» What you should do:
The answer must be one number: how many lines in the data below include the string "application".

Stored entries:
Segment Open

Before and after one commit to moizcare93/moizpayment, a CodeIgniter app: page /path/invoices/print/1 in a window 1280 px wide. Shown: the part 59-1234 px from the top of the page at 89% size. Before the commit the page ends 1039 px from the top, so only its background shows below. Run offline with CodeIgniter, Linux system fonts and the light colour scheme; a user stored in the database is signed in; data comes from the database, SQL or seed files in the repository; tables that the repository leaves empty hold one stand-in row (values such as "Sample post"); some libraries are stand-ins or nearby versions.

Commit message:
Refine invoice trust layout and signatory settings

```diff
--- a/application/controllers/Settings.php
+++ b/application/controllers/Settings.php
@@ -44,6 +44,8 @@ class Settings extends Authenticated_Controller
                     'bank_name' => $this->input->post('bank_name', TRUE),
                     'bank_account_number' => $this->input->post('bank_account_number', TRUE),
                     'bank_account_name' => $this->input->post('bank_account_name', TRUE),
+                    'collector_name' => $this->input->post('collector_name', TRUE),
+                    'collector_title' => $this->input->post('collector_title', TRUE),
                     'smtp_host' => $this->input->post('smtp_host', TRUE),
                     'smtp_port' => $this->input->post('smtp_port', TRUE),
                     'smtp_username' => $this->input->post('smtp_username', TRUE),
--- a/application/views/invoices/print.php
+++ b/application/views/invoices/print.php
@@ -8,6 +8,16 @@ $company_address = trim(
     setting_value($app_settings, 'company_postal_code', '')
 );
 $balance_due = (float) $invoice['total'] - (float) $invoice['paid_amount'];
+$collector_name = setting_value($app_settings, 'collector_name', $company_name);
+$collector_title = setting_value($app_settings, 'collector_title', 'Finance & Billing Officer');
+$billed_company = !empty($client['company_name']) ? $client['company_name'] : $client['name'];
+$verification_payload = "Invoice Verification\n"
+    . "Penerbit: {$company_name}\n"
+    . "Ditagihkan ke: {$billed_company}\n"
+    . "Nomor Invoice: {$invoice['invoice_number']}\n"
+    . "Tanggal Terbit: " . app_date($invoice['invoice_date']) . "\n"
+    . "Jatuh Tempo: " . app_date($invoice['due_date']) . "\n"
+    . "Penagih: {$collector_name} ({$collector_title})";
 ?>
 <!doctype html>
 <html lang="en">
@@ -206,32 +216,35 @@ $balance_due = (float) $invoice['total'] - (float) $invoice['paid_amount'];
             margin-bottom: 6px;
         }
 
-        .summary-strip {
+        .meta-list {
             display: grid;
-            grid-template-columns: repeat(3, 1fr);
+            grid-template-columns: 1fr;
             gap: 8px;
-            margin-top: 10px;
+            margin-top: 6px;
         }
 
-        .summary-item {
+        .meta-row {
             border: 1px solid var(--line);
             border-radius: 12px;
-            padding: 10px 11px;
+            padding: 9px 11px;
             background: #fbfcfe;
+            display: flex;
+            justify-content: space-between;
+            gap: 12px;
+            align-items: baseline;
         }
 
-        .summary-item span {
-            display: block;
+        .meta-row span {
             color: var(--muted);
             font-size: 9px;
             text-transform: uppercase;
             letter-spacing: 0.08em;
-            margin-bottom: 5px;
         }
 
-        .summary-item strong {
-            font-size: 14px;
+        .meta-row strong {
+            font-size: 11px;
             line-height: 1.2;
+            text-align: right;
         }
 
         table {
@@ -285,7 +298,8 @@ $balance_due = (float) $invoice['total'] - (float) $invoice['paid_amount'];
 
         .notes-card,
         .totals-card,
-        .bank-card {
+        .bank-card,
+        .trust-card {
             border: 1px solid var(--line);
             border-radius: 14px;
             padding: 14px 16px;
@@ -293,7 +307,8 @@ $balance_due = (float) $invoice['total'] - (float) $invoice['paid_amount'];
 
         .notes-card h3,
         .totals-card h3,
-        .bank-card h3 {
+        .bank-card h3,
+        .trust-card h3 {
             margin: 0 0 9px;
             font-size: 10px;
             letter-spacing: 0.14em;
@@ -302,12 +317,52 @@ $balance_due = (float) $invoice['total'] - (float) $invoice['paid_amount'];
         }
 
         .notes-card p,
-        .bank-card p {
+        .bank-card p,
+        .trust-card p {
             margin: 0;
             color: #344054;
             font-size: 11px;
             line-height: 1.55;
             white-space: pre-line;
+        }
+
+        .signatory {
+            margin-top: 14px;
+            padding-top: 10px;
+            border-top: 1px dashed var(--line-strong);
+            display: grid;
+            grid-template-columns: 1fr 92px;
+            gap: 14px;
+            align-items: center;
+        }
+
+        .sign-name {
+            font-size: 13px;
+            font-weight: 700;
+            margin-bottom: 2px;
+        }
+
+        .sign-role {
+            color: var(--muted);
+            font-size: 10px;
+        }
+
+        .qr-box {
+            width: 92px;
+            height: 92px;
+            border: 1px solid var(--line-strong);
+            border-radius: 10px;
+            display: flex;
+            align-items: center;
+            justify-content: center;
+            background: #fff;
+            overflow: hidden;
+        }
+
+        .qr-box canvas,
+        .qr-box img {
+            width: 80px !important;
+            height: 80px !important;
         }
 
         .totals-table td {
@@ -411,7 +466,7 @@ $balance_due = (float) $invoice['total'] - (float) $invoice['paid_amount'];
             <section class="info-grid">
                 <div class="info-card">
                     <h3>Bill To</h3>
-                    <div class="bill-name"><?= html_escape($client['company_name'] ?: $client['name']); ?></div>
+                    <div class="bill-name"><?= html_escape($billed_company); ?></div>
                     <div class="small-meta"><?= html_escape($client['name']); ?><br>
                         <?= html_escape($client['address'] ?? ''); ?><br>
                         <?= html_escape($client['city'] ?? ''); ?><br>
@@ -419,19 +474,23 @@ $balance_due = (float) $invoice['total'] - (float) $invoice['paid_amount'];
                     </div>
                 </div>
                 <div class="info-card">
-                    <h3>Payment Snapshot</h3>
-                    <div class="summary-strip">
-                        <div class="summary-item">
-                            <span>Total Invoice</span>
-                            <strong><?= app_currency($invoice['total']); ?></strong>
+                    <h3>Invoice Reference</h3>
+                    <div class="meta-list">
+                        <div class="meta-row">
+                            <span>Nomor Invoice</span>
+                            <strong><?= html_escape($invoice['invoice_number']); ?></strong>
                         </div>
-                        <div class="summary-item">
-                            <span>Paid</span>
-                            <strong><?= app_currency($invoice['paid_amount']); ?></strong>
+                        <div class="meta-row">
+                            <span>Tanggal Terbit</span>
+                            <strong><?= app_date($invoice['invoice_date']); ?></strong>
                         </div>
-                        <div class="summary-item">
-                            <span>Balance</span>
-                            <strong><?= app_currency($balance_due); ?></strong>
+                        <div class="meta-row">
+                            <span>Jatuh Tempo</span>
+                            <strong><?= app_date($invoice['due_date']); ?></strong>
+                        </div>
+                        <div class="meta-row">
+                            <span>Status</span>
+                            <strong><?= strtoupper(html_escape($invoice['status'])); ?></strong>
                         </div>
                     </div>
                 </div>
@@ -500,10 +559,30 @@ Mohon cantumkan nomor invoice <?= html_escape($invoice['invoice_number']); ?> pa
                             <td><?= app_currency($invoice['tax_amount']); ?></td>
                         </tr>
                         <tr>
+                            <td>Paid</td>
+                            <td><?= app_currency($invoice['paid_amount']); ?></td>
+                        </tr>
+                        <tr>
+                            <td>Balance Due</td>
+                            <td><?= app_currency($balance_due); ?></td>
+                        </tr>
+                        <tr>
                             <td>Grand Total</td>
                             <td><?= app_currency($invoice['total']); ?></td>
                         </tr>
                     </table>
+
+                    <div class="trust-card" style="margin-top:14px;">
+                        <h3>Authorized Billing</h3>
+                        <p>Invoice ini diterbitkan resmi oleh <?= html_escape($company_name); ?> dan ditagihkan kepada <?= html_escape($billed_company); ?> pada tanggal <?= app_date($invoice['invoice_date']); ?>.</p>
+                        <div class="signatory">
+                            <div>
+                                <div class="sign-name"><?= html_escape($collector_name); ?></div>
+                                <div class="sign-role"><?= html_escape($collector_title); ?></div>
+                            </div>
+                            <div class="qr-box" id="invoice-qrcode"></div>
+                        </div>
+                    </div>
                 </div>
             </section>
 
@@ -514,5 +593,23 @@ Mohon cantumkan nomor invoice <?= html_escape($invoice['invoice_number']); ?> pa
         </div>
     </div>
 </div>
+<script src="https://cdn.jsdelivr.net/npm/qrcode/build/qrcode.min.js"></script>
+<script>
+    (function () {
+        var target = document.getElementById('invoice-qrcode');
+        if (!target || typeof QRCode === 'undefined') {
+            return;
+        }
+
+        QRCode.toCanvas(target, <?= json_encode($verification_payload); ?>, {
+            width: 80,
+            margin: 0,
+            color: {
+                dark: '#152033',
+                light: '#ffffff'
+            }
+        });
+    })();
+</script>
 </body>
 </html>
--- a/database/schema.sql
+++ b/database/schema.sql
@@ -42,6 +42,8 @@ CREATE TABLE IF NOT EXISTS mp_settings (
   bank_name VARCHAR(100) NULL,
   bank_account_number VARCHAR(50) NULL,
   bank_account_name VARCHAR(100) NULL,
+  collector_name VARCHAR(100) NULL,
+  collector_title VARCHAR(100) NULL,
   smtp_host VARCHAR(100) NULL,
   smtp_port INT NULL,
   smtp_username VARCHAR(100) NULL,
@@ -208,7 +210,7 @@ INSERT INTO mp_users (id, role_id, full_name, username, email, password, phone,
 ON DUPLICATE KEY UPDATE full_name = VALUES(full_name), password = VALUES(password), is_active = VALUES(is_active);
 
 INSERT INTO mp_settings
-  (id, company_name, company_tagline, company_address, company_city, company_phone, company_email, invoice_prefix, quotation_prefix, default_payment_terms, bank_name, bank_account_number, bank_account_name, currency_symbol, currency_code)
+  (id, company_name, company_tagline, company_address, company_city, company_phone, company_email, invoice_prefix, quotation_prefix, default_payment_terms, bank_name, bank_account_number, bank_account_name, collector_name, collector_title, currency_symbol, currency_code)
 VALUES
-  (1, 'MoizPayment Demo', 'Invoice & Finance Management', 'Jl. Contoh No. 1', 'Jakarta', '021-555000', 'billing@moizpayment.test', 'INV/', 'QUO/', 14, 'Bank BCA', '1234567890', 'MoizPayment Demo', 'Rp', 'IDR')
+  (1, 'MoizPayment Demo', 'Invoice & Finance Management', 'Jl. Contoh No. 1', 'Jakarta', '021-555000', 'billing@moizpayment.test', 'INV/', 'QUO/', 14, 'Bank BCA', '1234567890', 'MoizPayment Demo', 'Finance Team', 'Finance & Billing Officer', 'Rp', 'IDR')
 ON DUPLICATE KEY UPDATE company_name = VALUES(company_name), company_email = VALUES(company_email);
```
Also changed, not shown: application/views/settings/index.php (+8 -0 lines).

Segment Closed

» Your response:
5